My Kid’s an Honor Student at iPad University: Apple on the Rebound in Edu
In the ’80s, Apple’s share of the U.S. education market stood at 50 percent. These days, it hovers around 20 percent, thanks largely to falling PC prices and the advent of the netbook. But that’s changing, and quickly too (see chart below; click to enlarge).
With Apple (AAPL) inking multiyear Mac contracts with a number of school districts, it’s growth in edu is on the rebound. And now, with the iPad and its promise of hand-held education just a few weeks from market, Apple could be poised to see significant growth in higher ed.
Obviously, it’s impossible to predict whether the iPad will be the digital device to transform the classroom, but some analysts are enthusiastic about the possibility. Among them: Needham & Company’s Charlie Wolf. Reflecting on Apple’s performance in the U.S education market in a note to clients this morning, he suggests there may be big things ahead for the company.
“The soon-to-be-introduced iPad has the potential to change the buying dynamics in both the secondary and higher education markets,” Wolf writes. “At $500 before typical education discounts, the iPad is price competitive with all the PCs schools now purchase.”
That’s not all. Wolf continues: “And the device has the potential to go much further if, as it appears certain, education content is customized for the iPad to exploit its unique multimedia capabilities. It is not difficult to imagine classrooms where the iPad takes center stage, capturing a significant percentage of the school market in the process.”
Not difficult to imagine at all, though it may take some time to get there. As my colleague, Peter Kafka, reminds me, the iPad-as-textbook is likely quite a way off given that it requires buy-in from educational publishers, not to mention school boards and academia. Beyond that, there’s the need for applications that really take advantage of the portability and breadth of use that the iPad offers and to position it as a true an educational tool.

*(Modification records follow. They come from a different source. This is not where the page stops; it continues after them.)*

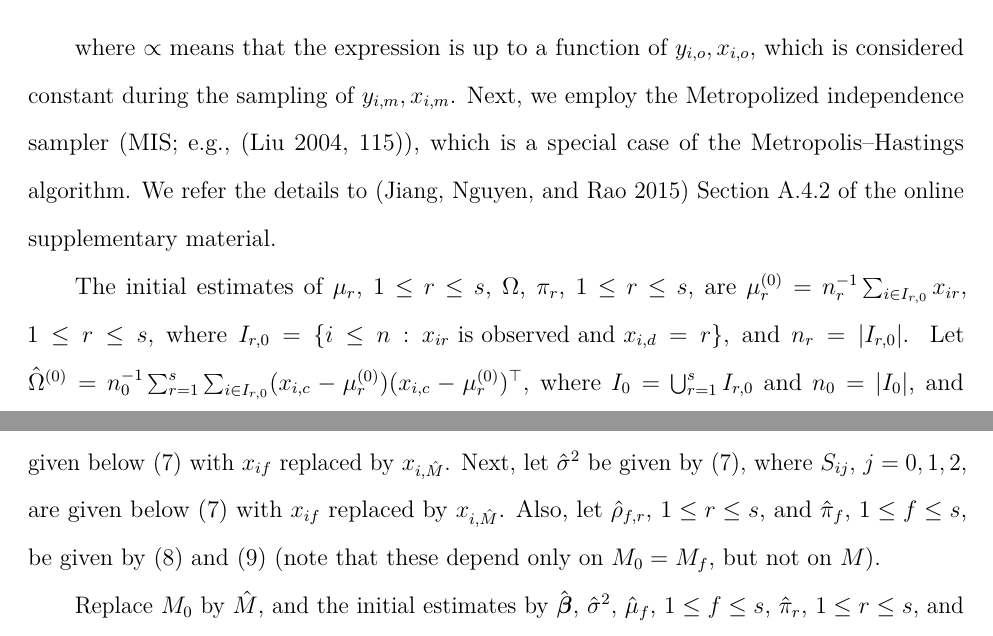
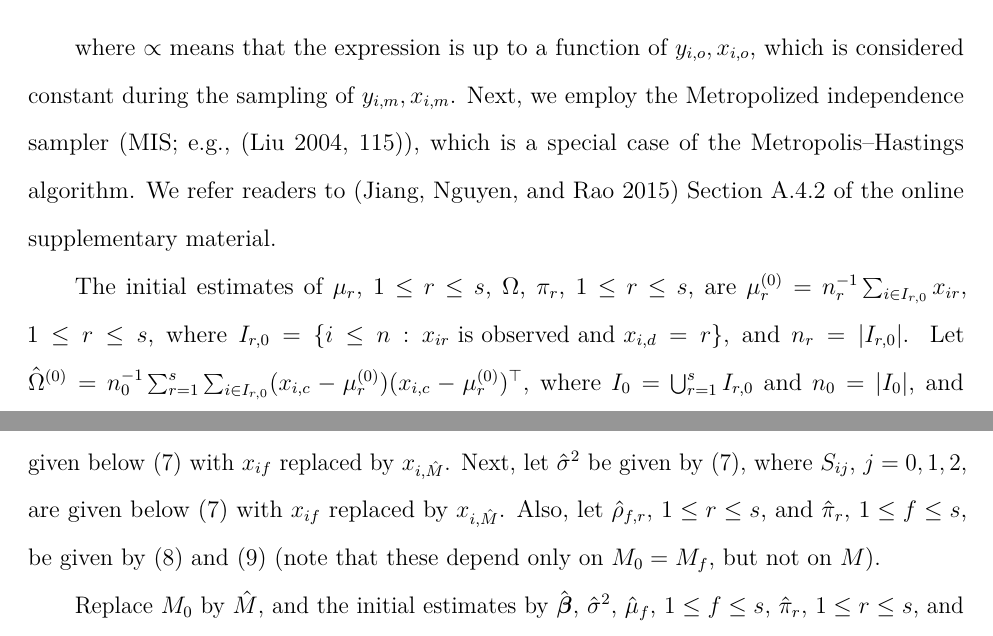
Before and after one commit to Payne3131/PlanB, a LaTeX document (PlanB-BrandonPayne.tex): two parts of pages 17 and 18 of 40, joined at a grey line, cut so that both start at the same text. Compiled offline with pdfLaTeX.

Commit message:
Add files via upload

```diff
--- a/PlanB-BrandonPayne.tex
+++ b/PlanB-BrandonPayne.tex
@@ -125,7 +125,7 @@
 }
 \makeatother
 \subtitle{A THESIS SUBMITTED IN PARTIAL FULFILLMENT OF THE REQUIREMENTS
-FOR THE DEGREE OF MASTER OF PUBLIC HEALTH DATASCIENCE
+FOR THE DEGREE OF MASTER OF PUBLIC HEALTH DATA SCIENCE
 
 Committee:
 
@@ -902,7 +902,7 @@ where \(\propto\) means that the expression is up to a function of
 of \(y_{i,m}, x_{i,m}\). Next, we employ the Metropolized independence
 sampler (MIS; e.g., (\protect\hyperlink{ref-Liu2004MonteCarlo}{Liu 2004,
 115})), which is a special case of the Metropolis--Hastings algorithm.
-We refer the details to (\protect\hyperlink{ref-Sunilems}{Jiang, Nguyen,
+We refer readers to (\protect\hyperlink{ref-Sunilems}{Jiang, Nguyen,
 and Rao 2015}) Section A.4.2 of the online supplementary material.
 
 The initial estimates of \(\mu_r\), \(1 \le r \le s\), \(\Omega\),
@@ -936,7 +936,7 @@ where \(S_{ij}\), \(j = 1, 2\), are given below (7) with \(x_{if}\)
 replaced by \(x_{i,\hat{M}}\). Next, let \(\hat{\sigma}^2\) be given by
 (7), where \(S_{ij}\), \(j = 0, 1, 2\), are given below (7) with
 \(x_{if}\) replaced by \(x_{i,\hat{M}}\). Also, let
-\(\hat{\rho}_{f,r}\), \(1 \le r \le s\), and \(\hat{\pi}_f\),
+\(\hat{\rho}_{f,r}\), \(1 \le r \le s\), and \(\hat{\pi}_r\),
 \(1 \le f \le s\), be given by (8) and (9) (note that these depend only
 on \(M_0 = M_f\), but not on \(M\)).
 
```
Also changed, not shown: PlanB-BrandonPayne.tex (8 more changed lines).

“To be successful in the secondary ed market, the iPad will need content and application developers to write applications that exploit the unique form factor and features of the iPad–content and apps that materially improve the ‘educational experience’ in the classroom,” Wolf told me in a brief email interview this morning.
“If that doesn’t happen,” Wolf added, the iPad could enjoy some success. But it would be far less than that which would occur if the iPad becomes a unique educational tool.”
Wolf believes higher ed will be easier, though. “Again it will depend on content developers–the publishers–exploiting the dynamic features of the device to enhance the educational experience,” he said. “Simply formatting text books for the iPad will be OK, but it would eliminate any chance of a hockey stick of adoption.”
[Image credits: Needham & Company, Adam Tow]